Don’t fall for the stories implying the Warriors, because they are so collaborative, are a team comprising individuals without ego. It’s an oft-implied crock, a myth that fits a particular and happy narrative.
So please dismiss the notion that Klay Thompson is without ego. If he were, he would not be a four-time All-Star. And he surely would not be so swaggeringly confident that every jump shot he takes, no matter the conditions or whether he has missed nine in a row, is destined to drop through the net.
Thompson, 28, has a keen awareness of his interests, and being individually celebrated for basketball is nowhere near the top of his list. Despite the bon vivant lifestyle conveyed through social media, his hoops motto is not “look at me” but “look at us.”
So when Thompson becomes a free agent next July -- unless he agrees to a prior extension -- he isn’t the type to shop himself with designs on being “that dude.” Those emotionally attached to the Warriors can take comfort when Thompson says, as he did a few days ago, that he wants to be a Warrior “for life.”
Thompson’s father, Mychal, whose NBA career lasted 13 years, took it step further.
“You can mark it down,” Mychal Thompson said over the weekend.
This is in accord with what I was told in a conversation with Mychal last month. In multiple chats over the past year, he has been firm in his belief that his son would re-sign with the Warriors.

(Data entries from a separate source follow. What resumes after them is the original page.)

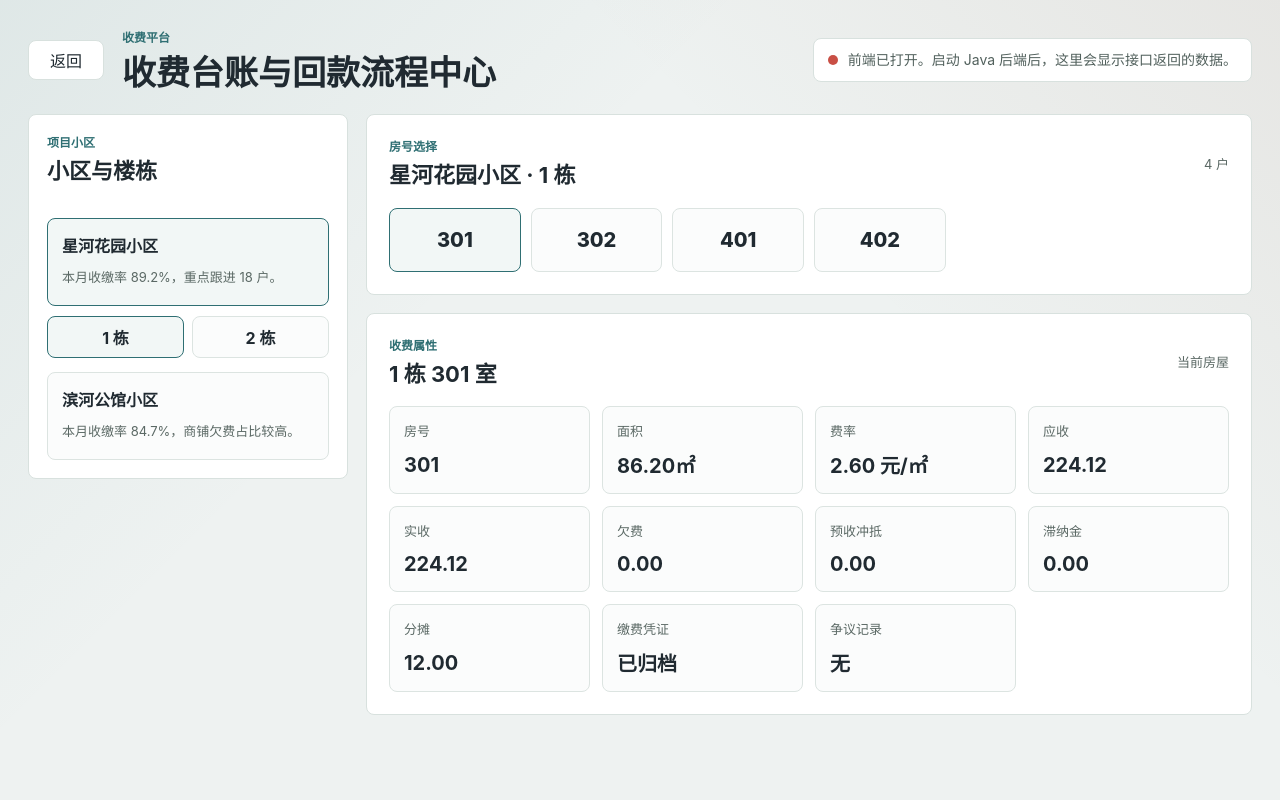
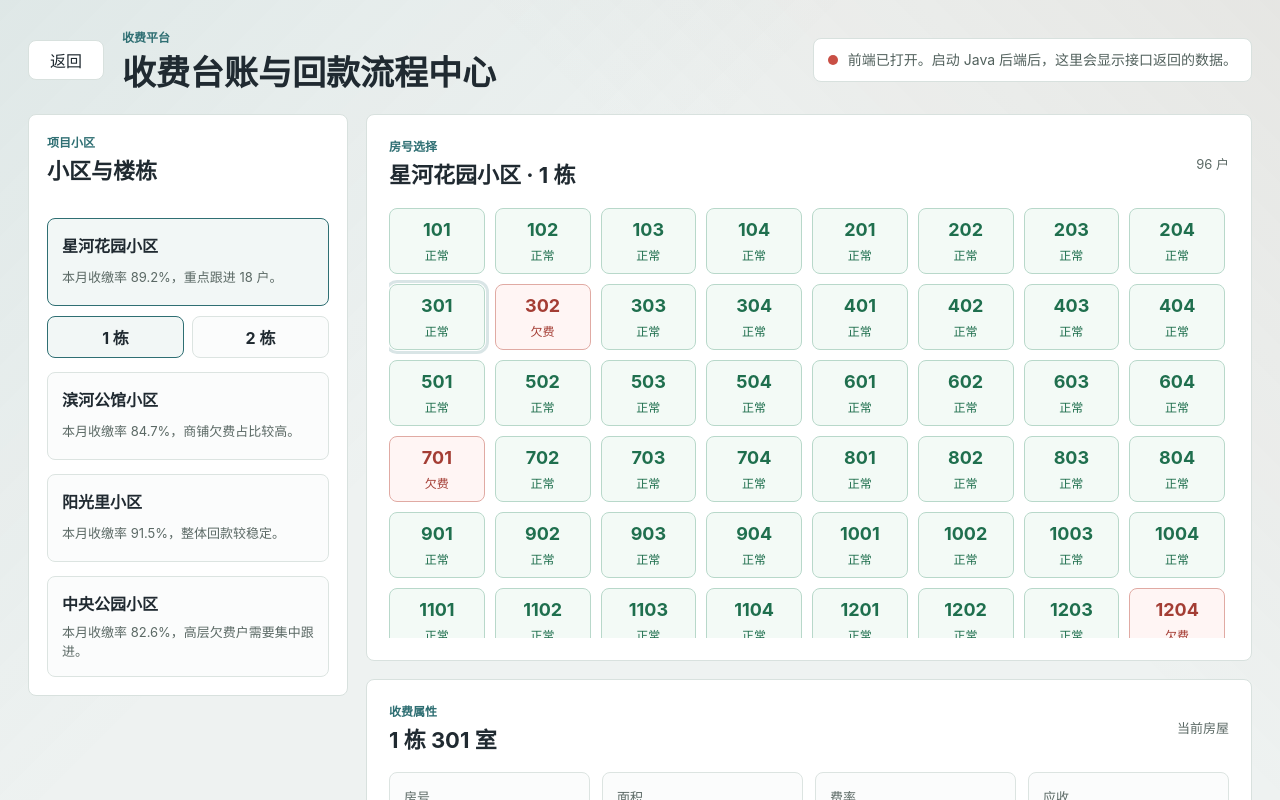
Before and after one commit to EmperorWenofHan/PropertyDemo, a Vue app in the folder frontend/: page /fee-ledger in a window 1280 px wide. Shown: the top 800 px of the page. Built offline with nearby package versions, Linux system fonts and the light colour scheme; no server answers; the HTML template or start-up script is replaced by a standard one.

Commit message:
feat: 收费台账与回款流程中心阳样例数据优化

```diff
--- a/frontend/src/style.css
+++ b/frontend/src/style.css
@@ -433,6 +433,8 @@ h2 {
   display: grid;
   align-self: start;
   gap: 14px;
+  max-height: calc(100vh - 128px);
+  overflow: auto;
   padding: 18px;
 }
 
@@ -500,15 +502,48 @@ h2 {
 
 .room-grid {
   display: grid;
-  grid-template-columns: repeat(6, minmax(72px, 1fr));
+  grid-template-columns: repeat(8, minmax(74px, 1fr));
   gap: 10px;
+  max-height: 430px;
+  overflow: auto;
+  padding-right: 4px;
 }
 
 .room-card {
+  display: grid;
+  gap: 6px;
   min-height: 64px;
   padding: 10px;
-  font-size: 20px;
-  font-weight: 800;
+}
+
+.room-card strong,
+.room-card span {
+  display: block;
+}
+
+.room-card strong {
+  font-size: 18px;
+}
+
+.room-card span {
+  font-size: 12px;
+}
+
+.room-card.normal {
+  border-color: #b8d8ca;
+  background: #f3faf6;
+  color: #1f6f4e;
+}
+
+.room-card.arrears {
+  border-color: #e0aaa3;
+  background: #fff5f4;
+  color: #a43d34;
+}
+
+.room-card.active {
+  outline: 3px solid rgba(47, 111, 115, 0.18);
+  outline-offset: 1px;
 }
 
 .ledger-panel {
--- a/frontend/src/views/FeeLedgerCenter.vue
+++ b/frontend/src/views/FeeLedgerCenter.vue
@@ -17,21 +17,12 @@ const communities = [
       {
         id: 'garden-1',
         name: '1 栋',
-        rooms: [
-          createRoom('garden-1-301', '301', '86.20㎡', '2.60 元/㎡', '224.12', '224.12', '0.00'),
-          createRoom('garden-1-302', '302', '96.40㎡', '2.60 元/㎡', '250.64', '0.00', '250.64'),
-          createRoom('garden-1-401', '401', '112.00㎡', '2.60 元/㎡', '291.20', '191.20', '100.00'),
-          createRoom('garden-1-402', '402', '88.50㎡', '2.60 元/㎡', '230.10', '230.10', '0.00'),
-        ],
+        rooms: createRooms('garden-1', 24, 4, '2.60 元/㎡', [302, 701, 1204, 1802, 2303]),
       },
       {
         id: 'garden-2',
         name: '2 栋',
-        rooms: [
-          createRoom('garden-2-301', '301', '91.00㎡', '2.50 元/㎡', '227.50', '227.50', '0.00'),
-          createRoom('garden-2-302', '302', '102.30㎡', '2.50 元/㎡', '255.75', '100.00', '155.75'),
-          createRoom('garden-2-501', '501', '118.60㎡', '2.50 元/㎡', '296.50', '0.00', '296.50'),
-        ],
+        rooms: createRooms('garden-2', 24, 3, '2.50 元/㎡', [501, 902, 1503, 2101]),
       },
     ],
   },
@@ -43,28 +34,78 @@ const communities = [
       {
         id: 'river-3',
         name: '3 栋',
-        rooms: [
-          createRoom('river-3-301', '301', '79.80㎡', '2.80 元/㎡', '223.44', '223.44', '0.00'),
-          createRoom('river-3-302', '302', '105.00㎡', '2.80 元/㎡', '294.00', '0.00', '294.00'),
-          createRoom('river-3-601', '601', '128.00㎡', '2.80 元/㎡', '358.40', '258.40', '100.00'),
-        ],
+        rooms: createRooms('river-3', 32, 4, '2.80 元/㎡', [302, 1001, 1604, 2402, 3103]),
       },
       {
         id: 'river-4',
         name: '4 栋',
-        rooms: [
-          createRoom('river-4-301', '301', '83.60㎡', '2.80 元/㎡', '234.08', '234.08', '0.00'),
-          createRoom('river-4-302', '302', '99.90㎡', '2.80 元/㎡', '279.72', '0.00', '279.72'),
-        ],
+        rooms: createRooms('river-4', 32, 3, '2.80 元/㎡', [801, 1402, 2203, 3001]),
+      },
+    ],
+  },
+  {
+    id: 'sunny',
+    name: '阳光里小区',
+    summary: '本月收缴率 91.5%，整体回款较稳定。',
+    buildings: [
+      {
+        id: 'sunny-5',
+        name: '5 栋',
+        rooms: createRooms('sunny-5', 24, 4, '2.40 元/㎡', [603, 1102, 1904]),
+      },
+      {
+        id: 'sunny-6',
+        name: '6 栋',
+        rooms: createRooms('sunny-6', 18, 4, '2.40 元/㎡', [401, 1003, 1702]),
+      },
+    ],
+  },
+  {
+    id: 'central',
+    name: '中央公园小区',
+    summary: '本月收缴率 82.6%，高层欠费户需要集中跟进。',
+    buildings: [
+      {
+        id: 'central-8',
+        name: '8 栋',
+        rooms: createRooms('central-8', 32, 4, '3.10 元/㎡', [302, 902, 1501, 2104, 2803, 3202]),
+      },
+      {
+        id: 'central-9',
+        name: '9 栋',
+        rooms: createRooms('central-9', 30, 3, '3.10 元/㎡', [701, 1202, 2003, 2601]),
       },
     ],
   },
 ]
 
+function createRooms(prefix, floors, roomsPerFloor, rate, arrearsRooms) {
+  const rooms = []
+
+  for (let floor = 1; floor <= floors; floor += 1) {
+    for (let unit = 1; unit <= roomsPerFloor; unit += 1) {
+      const roomNo = `${floor}${String(unit).padStart(2, '0')}`
+      const areaNumber = 78 + ((floor * 7 + unit * 11) % 54)
+      const rateNumber = Number.parseFloat(rate)
+      const receivable = (areaNumber * rateNumber).toFixed(2)
+      const hasArrears = arrearsRooms.includes(Number(roomNo))
+      const received = hasArrears ? (Number(receivable) * 0.35).toFixed(2) : receivable
+      const arrears = hasArrears ? (Number(receivable) - Number(received)).toFixed(2) : '0.00'
+
+      rooms.push(createRoom(`${prefix}-${roomNo}`, roomNo, `${areaNumber.toFixed(2)}㎡`, rate, receivable, received, arrears))
+    }
+  }
+
+  return rooms
+}
+
 function createRoom(id, roomNo, area, rate, receivable, received, arrears) {
+  const hasArrears = Number(arrears) > 0
+
   return {
     id,
     roomNo,
+    hasArrears,
     fields: [
       { label: '房号', value: roomNo },
       { label: '面积', value: area },
@@ -76,7 +117,7 @@ function createRoom(id, roomNo, area, rate, receivable, received, arrears) {
       { label: '滞纳金', value: arrears === '0.00' ? '0.00' : '8.20' },
       { label: '分摊', value: '12.00' },
       { label: '缴费凭证', value: received === '0.00' ? '待上传' : '已归档' },
-      { label: '争议记录', value: arrears === '0.00' ? '无' : '1 条' },
+      { label: '争议记录', value: hasArrears ? '1 条' : '无' },
     ],
   }
 }
@@ -182,10 +223,11 @@ onMounted(async () => {
               :key="room.id"
               type="button"
               class="room-card"
-              :class="{ active: selectedRoomId === room.id }"
+              :class="{ active: selectedRoomId === room.id, arrears: room.hasArrears, normal: !room.hasArrears }"
               @click="selectedRoomId = room.id"
             >
-              {{ room.roomNo }}
+              <strong>{{ room.roomNo }}</strong>
+              <span>{{ room.hasArrears ? '欠费' : '正常' }}</span>
             </button>
           </div>
         </section>
```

It’s in line with what Klay told NBC Sports Bay Area last Sept. 29, saying he wanted to be a part of a group that could “be known as one of the greatest teams of our era.”
As Thompson’s incumbent team, the Warriors have the advantage. They can pay him more than any other team might offer. And he is amenable to taking a discounted contract -- though discounted only so much.
The Warriors have given every indication they understand Thompson’s value, which goes beyond the tangible. He has played for two NBA coaches, Mark Jackson and Steve Kerr, both of whom concluded Thompson requires zero maintenance. That attribute, folks, is rare and precious.
Growing up the middle son in a NBA household, Klay was taught to appreciate collective success. When he says he doesn’t take the prosperity of the Warriors for granted, as he often does, he means it.
Growing up between two athletic brothers, Mychel and Trayce, Klay learned teamwork in a very real sense. Julie Thompson is more reticent than her husband Mychal -- as is 99 percent of the world’s population -- but is, above all, a voice of reason. When she speaks, the family listens.
Since being drafted in 2011, Thompson has made six trips to the playoffs in seven seasons, missing only as a rookie. Of those six consecutive playoff appearances, the last four have landed the Warriors in the NBA Finals, with three championships to show for it. He has been the physical backbone of the squad, missing the fewest games and excelling on both offense and defense.
Thompson has had, by any measure, a charmed career. He knows this would not be true if not for the contributions of Stephen Curry, Kevin Durant, Draymond Green, Andre Igoudala, Shaun Livingston and a couple dozen others who wore the same jersey.
So when it’s time to put a name in big, bold letters atop the marquee, Klay would be the last Warrior to care. He doesn’t want it, partly because he doesn’t like it but mostly such trivialities give him no gratification.
Nah, he’d rather ride this wave for as long as it’s going.